### ACTIVITY
Lines holding the string "testmount" are the ones to copy; find them all in the data.

[Extracted data entries]
***

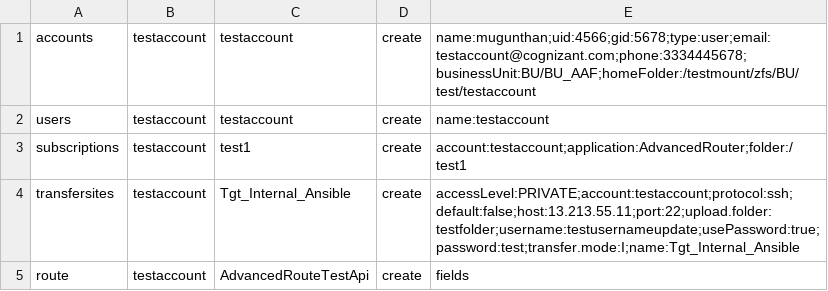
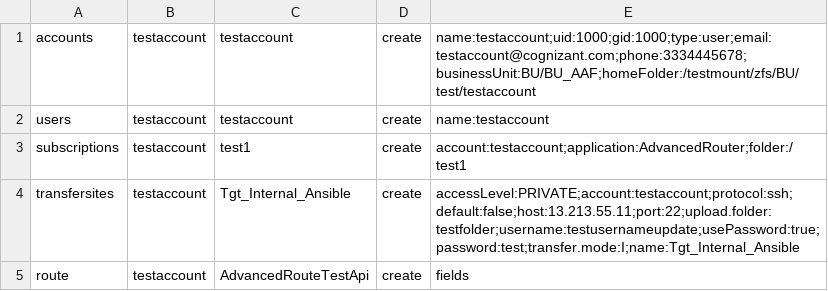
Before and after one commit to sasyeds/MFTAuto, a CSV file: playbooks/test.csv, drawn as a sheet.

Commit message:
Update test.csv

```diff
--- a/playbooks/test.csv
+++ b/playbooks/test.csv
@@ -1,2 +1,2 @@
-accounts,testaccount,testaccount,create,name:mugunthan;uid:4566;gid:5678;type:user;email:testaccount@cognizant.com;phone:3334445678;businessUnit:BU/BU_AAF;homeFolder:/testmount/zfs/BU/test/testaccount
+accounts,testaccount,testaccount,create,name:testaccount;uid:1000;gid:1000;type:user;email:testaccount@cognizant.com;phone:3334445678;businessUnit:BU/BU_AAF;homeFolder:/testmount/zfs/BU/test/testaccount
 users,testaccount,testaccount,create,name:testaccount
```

***

### YOUR RESPONSE
-accounts,testaccount,testaccount,create,name:mugunthan;uid:4566;gid:5678;type:user;email:testaccount@cognizant.com;phone:3334445678;businessUnit:BU/BU_AAF;homeFolder:/testmount/zfs/BU/test/testaccount
+accounts,testaccount,testaccount,create,name:testaccount;uid:1000;gid:1000;type:user;email:testaccount@cognizant.com;phone:3334445678;businessUnit:BU/BU_AAF;homeFolder:/testmount/zfs/BU/test/testaccount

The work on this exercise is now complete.